Problem statement: If a line in the entries below contains "docs", copy it.

Data excerpts:
Segment Open
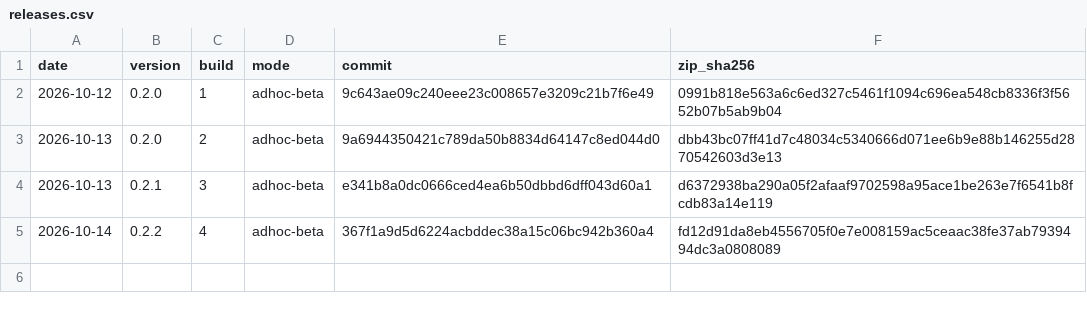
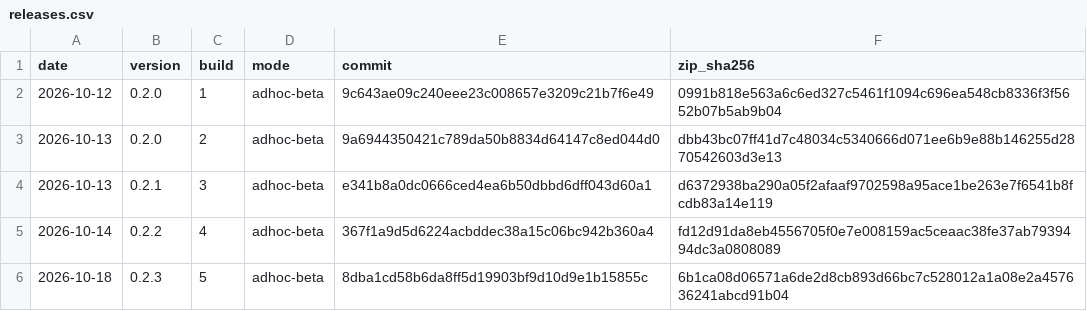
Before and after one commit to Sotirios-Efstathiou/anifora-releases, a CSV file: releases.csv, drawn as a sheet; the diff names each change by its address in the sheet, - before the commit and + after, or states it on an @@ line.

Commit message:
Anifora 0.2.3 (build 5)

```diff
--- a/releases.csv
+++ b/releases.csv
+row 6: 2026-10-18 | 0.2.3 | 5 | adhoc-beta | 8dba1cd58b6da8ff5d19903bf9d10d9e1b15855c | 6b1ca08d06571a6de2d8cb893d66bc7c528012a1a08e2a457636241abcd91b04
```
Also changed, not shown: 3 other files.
Segment Closed
Segment Open
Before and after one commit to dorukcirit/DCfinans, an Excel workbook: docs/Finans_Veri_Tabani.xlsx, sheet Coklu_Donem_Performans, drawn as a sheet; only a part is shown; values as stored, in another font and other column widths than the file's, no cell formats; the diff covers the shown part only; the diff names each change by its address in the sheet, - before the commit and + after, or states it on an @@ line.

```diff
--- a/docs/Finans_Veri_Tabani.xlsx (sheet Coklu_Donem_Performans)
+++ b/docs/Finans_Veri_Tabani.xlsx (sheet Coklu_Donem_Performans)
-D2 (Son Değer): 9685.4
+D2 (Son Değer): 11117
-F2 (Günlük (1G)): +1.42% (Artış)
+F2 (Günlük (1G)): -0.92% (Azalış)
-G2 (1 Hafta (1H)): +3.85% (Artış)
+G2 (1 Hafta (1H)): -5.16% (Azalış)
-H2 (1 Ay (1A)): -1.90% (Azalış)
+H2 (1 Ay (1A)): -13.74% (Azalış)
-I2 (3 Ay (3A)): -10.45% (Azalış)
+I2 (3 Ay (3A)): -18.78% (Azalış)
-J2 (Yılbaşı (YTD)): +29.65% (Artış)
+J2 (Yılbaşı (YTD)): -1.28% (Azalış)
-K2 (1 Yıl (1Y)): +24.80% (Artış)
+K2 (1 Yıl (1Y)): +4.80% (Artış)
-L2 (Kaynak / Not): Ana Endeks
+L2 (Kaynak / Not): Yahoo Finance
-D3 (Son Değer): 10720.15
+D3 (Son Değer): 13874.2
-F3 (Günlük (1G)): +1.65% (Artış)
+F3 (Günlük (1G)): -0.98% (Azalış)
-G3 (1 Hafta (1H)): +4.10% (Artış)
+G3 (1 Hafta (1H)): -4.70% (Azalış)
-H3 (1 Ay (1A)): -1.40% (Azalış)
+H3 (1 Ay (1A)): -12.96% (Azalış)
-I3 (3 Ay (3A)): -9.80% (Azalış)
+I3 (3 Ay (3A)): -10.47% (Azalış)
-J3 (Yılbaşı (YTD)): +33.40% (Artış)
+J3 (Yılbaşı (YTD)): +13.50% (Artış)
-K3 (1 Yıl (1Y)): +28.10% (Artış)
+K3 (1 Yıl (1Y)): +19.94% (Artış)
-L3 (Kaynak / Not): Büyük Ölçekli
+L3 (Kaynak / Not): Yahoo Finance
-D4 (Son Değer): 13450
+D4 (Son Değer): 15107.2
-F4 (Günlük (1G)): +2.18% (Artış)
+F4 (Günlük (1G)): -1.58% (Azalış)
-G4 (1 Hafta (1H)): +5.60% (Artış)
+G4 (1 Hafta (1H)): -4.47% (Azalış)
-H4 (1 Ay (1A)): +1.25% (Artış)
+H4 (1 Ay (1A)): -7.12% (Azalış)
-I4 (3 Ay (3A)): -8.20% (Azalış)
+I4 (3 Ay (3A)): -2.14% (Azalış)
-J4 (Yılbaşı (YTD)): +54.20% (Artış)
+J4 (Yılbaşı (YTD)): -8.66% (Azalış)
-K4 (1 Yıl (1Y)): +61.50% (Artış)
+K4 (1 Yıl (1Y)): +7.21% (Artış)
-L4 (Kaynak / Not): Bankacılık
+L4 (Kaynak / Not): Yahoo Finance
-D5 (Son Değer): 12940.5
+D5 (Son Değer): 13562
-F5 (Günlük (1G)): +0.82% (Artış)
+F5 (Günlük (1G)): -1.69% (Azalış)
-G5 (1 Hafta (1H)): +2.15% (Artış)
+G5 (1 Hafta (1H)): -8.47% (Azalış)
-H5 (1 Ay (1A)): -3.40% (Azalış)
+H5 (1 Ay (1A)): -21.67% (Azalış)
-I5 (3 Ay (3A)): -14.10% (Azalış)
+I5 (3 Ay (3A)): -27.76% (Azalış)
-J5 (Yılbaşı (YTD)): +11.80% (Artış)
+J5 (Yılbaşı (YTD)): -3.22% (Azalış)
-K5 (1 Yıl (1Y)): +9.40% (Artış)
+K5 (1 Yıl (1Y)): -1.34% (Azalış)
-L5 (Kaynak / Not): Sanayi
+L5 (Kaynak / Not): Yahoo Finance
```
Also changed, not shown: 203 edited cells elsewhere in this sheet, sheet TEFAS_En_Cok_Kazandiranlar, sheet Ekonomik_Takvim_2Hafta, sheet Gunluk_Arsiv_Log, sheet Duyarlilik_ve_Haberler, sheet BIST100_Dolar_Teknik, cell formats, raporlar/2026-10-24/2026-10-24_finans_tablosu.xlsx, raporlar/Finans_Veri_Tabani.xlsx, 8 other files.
Segment Closed
Expected answer:
Before and after one commit to dorukcirit/DCfinans, an Excel workbook: docs/Finans_Veri_Tabani.xlsx, sheet Coklu_Donem_Performans, drawn as a sheet; only a part is shown; values as stored, in another font and other column widths than the file's, no cell formats; the diff covers the shown part only; the diff names each change by its address in the sheet, - before the commit and + after, or states it on an @@ line.
--- a/docs/Finans_Veri_Tabani.xlsx (sheet Coklu_Donem_Performans)
+++ b/docs/Finans_Veri_Tabani.xlsx (sheet Coklu_Donem_Performans)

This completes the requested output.